* [Exercise]
The entries below are to be repeated exactly, with the pictures left out.

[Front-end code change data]
.....
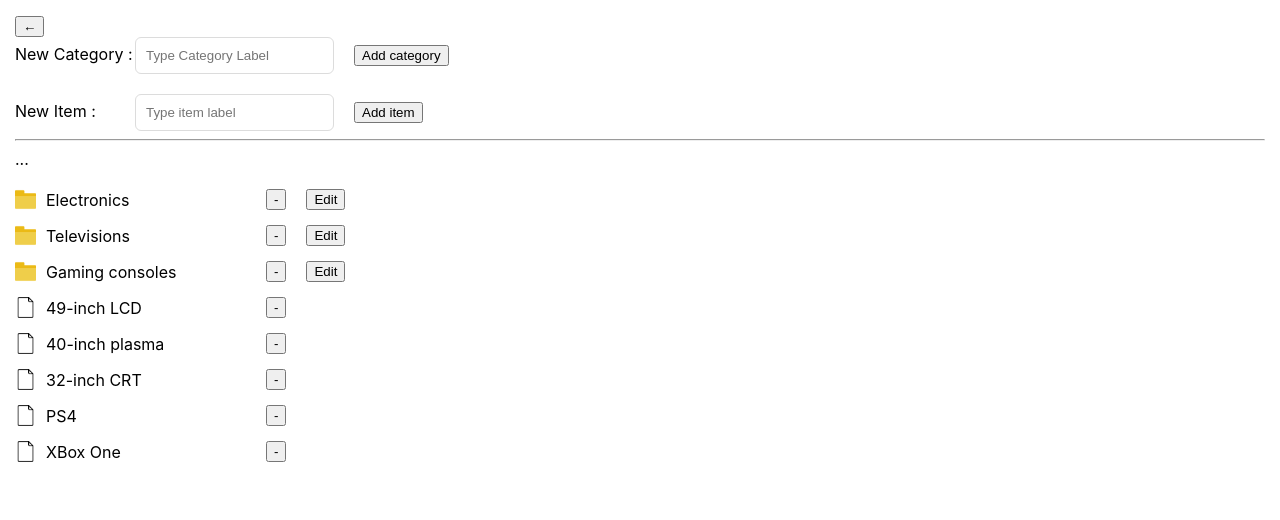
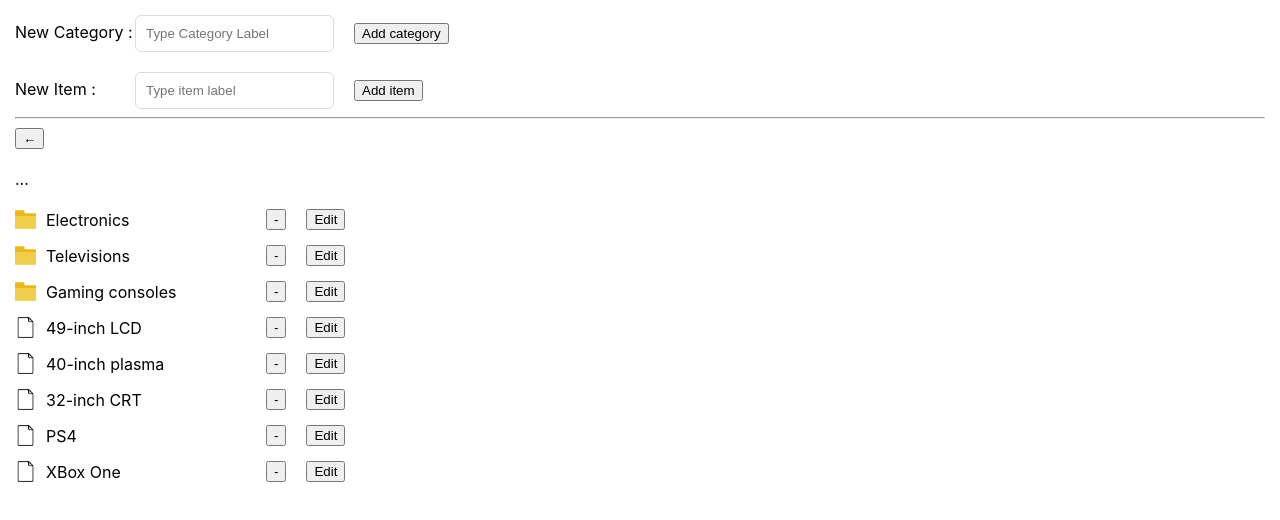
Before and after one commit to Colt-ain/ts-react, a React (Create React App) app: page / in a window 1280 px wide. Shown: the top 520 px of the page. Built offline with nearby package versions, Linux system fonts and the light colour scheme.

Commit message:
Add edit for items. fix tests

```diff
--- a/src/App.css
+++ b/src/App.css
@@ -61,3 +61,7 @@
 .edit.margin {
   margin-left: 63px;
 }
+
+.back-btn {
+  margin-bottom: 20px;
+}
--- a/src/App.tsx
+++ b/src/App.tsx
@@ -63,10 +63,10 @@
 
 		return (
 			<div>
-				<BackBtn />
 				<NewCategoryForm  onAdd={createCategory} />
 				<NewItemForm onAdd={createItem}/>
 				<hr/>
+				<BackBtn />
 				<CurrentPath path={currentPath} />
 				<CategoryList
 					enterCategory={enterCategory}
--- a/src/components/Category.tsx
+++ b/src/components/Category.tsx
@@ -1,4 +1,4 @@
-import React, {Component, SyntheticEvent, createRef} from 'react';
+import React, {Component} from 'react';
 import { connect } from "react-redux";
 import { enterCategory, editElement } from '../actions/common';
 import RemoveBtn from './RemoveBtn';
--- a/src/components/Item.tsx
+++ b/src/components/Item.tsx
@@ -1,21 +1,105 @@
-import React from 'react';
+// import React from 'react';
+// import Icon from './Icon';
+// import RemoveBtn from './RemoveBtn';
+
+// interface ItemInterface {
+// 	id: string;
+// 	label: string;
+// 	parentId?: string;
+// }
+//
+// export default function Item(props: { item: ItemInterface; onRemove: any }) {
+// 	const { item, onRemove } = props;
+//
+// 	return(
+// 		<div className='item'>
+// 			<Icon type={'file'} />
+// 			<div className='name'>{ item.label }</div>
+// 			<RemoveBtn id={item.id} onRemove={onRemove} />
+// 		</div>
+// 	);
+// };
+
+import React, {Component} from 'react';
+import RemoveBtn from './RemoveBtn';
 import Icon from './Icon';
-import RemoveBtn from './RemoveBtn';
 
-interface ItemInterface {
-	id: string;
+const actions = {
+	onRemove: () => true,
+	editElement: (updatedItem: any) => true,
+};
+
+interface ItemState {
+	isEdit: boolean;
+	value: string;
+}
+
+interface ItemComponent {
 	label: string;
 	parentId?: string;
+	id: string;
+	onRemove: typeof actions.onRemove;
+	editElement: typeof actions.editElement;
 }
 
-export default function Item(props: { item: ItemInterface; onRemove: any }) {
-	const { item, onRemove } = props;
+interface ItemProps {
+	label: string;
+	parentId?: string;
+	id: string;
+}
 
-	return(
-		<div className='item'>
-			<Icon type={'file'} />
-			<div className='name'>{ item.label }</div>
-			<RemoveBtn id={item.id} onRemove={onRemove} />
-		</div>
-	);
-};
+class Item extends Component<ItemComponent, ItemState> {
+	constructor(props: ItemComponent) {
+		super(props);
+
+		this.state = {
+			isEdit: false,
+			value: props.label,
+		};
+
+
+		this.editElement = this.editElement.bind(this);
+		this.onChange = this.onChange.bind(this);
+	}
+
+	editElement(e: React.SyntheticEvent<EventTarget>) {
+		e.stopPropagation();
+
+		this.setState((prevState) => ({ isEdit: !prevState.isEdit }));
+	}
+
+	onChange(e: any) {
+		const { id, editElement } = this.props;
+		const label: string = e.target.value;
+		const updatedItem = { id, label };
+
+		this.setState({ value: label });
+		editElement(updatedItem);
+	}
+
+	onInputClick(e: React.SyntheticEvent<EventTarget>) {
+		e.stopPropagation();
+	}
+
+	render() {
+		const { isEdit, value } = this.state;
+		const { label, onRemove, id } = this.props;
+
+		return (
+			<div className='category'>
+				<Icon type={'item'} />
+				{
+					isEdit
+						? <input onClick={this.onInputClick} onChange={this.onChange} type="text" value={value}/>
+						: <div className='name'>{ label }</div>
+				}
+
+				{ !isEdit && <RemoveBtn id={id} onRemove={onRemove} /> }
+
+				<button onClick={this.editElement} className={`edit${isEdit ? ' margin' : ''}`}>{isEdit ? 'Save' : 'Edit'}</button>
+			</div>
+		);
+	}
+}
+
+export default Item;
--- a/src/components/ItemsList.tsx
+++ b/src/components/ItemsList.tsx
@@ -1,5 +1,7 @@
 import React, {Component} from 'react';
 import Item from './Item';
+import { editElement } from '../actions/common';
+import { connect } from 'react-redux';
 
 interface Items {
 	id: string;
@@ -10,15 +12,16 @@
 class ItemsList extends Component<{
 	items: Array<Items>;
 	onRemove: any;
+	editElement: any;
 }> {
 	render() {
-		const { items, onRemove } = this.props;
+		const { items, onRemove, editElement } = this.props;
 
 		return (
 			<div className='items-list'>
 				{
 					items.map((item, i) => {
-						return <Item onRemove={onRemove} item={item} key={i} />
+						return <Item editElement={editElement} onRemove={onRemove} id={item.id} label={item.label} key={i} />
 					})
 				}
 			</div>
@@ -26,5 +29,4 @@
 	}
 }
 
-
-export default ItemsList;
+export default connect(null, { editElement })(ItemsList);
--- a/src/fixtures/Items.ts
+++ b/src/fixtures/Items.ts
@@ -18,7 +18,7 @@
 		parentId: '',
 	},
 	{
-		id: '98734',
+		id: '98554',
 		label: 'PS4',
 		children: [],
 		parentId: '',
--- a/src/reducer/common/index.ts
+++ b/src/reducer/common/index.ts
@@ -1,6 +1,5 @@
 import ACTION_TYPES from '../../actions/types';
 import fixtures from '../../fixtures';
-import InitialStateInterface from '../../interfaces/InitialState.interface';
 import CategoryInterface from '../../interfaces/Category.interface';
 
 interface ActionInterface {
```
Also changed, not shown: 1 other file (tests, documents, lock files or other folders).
.....
* [Written answer]
Before and after one commit to Colt-ain/ts-react, a React (Create React App) app: page / in a window 1280 px wide. Shown: the top 520 px of the page. Built offline with nearby package versions, Linux system fonts and the light colour scheme.

Commit message:
Add edit for items. fix tests

```diff
--- a/src/App.css
+++ b/src/App.css
@@ -61,3 +61,7 @@
 .edit.margin {
   margin-left: 63px;
 }
+
+.back-btn {
+  margin-bottom: 20px;
+}
--- a/src/App.tsx
+++ b/src/App.tsx
@@ -63,10 +63,10 @@
 
 		return (
 			<div>
-				<BackBtn />
 				<NewCategoryForm  onAdd={createCategory} />
 				<NewItemForm onAdd={createItem}/>
 				<hr/>
+				<BackBtn />
 				<CurrentPath path={currentPath} />
 				<CategoryList
 					enterCategory={enterCategory}
--- a/src/components/Category.tsx
+++ b/src/components/Category.tsx
@@ -1,4 +1,4 @@
-import React, {Component, SyntheticEvent, createRef} from 'react';
+import React, {Component} from 'react';
 import { connect } from "react-redux";
 import { enterCategory, editElement } from '../actions/common';
 import RemoveBtn from './RemoveBtn';
--- a/src/components/Item.tsx
+++ b/src/components/Item.tsx
@@ -1,21 +1,105 @@
-import React from 'react';
+// import React from 'react';
+// import Icon from './Icon';
+// import RemoveBtn from './RemoveBtn';
+
+// interface ItemInterface {
+// 	id: string;
+// 	label: string;
+// 	parentId?: string;
+// }
+//
+// export default function Item(props: { item: ItemInterface; onRemove: any }) {
+// 	const { item, onRemove } = props;
+//
+// 	return(
+// 		<div className='item'>
+// 			<Icon type={'file'} />
+// 			<div className='name'>{ item.label }</div>
+// 			<RemoveBtn id={item.id} onRemove={onRemove} />
+// 		</div>
+// 	);
+// };
+
+import React, {Component} from 'react';
+import RemoveBtn from './RemoveBtn';
 import Icon from './Icon';
-import RemoveBtn from './RemoveBtn';
 
-interface ItemInterface {
-	id: string;
+const actions = {
+	onRemove: () => true,
+	editElement: (updatedItem: any) => true,
+};
+
+interface ItemState {
+	isEdit: boolean;
+	value: string;
+}
+
+interface ItemComponent {
 	label: string;
 	parentId?: string;
+	id: string;
+	onRemove: typeof actions.onRemove;
+	editElement: typeof actions.editElement;
 }
 
-export default function Item(props: { item: ItemInterface; onRemove: any }) {
-	const { item, onRemove } = props;
+interface ItemProps {
+	label: string;
+	parentId?: string;
+	id: string;
+}
 
-	return(
-		<div className='item'>
-			<Icon type={'file'} />
-			<div className='name'>{ item.label }</div>
-			<RemoveBtn id={item.id} onRemove={onRemove} />
-		</div>
-	);
-};
+class Item extends Component<ItemComponent, ItemState> {
+	constructor(props: ItemComponent) {
+		super(props);
+
+		this.state = {
+			isEdit: false,
+			value: props.label,
+		};
+
+
+		this.editElement = this.editElement.bind(this);
+		this.onChange = this.onChange.bind(this);
+	}
+
+	editElement(e: React.SyntheticEvent<EventTarget>) {
+		e.stopPropagation();
+
+		this.setState((prevState) => ({ isEdit: !prevState.isEdit }));
+	}
+
+	onChange(e: any) {
+		const { id, editElement } = this.props;
+		const label: string = e.target.value;
+		const updatedItem = { id, label };
+
+		this.setState({ value: label });
+		editElement(updatedItem);
+	}
+
+	onInputClick(e: React.SyntheticEvent<EventTarget>) {
+		e.stopPropagation();
+	}
+
+	render() {
+		const { isEdit, value } = this.state;
+		const { label, onRemove, id } = this.props;
+
+		return (
+			<div className='category'>
+				<Icon type={'item'} />
+				{
+					isEdit
+						? <input onClick={this.onInputClick} onChange={this.onChange} type="text" value={value}/>
+						: <div className='name'>{ label }</div>
+				}
+
+				{ !isEdit && <RemoveBtn id={id} onRemove={onRemove} /> }
+
+				<button onClick={this.editElement} className={`edit${isEdit ? ' margin' : ''}`}>{isEdit ? 'Save' : 'Edit'}</button>
+			</div>
+		);
+	}
+}
+
+export default Item;
--- a/src/components/ItemsList.tsx
+++ b/src/components/ItemsList.tsx
@@ -1,5 +1,7 @@
 import React, {Component} from 'react';
 import Item from './Item';
+import { editElement } from '../actions/common';
+import { connect } from 'react-redux';
 
 interface Items {
 	id: string;
@@ -10,15 +12,16 @@
 class ItemsList extends Component<{
 	items: Array<Items>;
 	onRemove: any;
+	editElement: any;
 }> {
 	render() {
-		const { items, onRemove } = this.props;
+		const { items, onRemove, editElement } = this.props;
 
 		return (
 			<div className='items-list'>
 				{
 					items.map((item, i) => {
-						return <Item onRemove={onRemove} item={item} key={i} />
+						return <Item editElement={editElement} onRemove={onRemove} id={item.id} label={item.label} key={i} />
 					})
 				}
 			</div>
@@ -26,5 +29,4 @@
 	}
 }
 
-
-export default ItemsList;
+export default connect(null, { editElement })(ItemsList);
--- a/src/fixtures/Items.ts
+++ b/src/fixtures/Items.ts
@@ -18,7 +18,7 @@
 		parentId: '',
 	},
 	{
-		id: '98734',
+		id: '98554',
 		label: 'PS4',
 		children: [],
 		parentId: '',
--- a/src/reducer/common/index.ts
+++ b/src/reducer/common/index.ts
@@ -1,6 +1,5 @@
 import ACTION_TYPES from '../../actions/types';
 import fixtures from '../../fixtures';
-import InitialStateInterface from '../../interfaces/InitialState.interface';
 import CategoryInterface from '../../interfaces/Category.interface';
 
 interface ActionInterface {
```
Also changed, not shown: 1 other file (tests, documents, lock files or other folders).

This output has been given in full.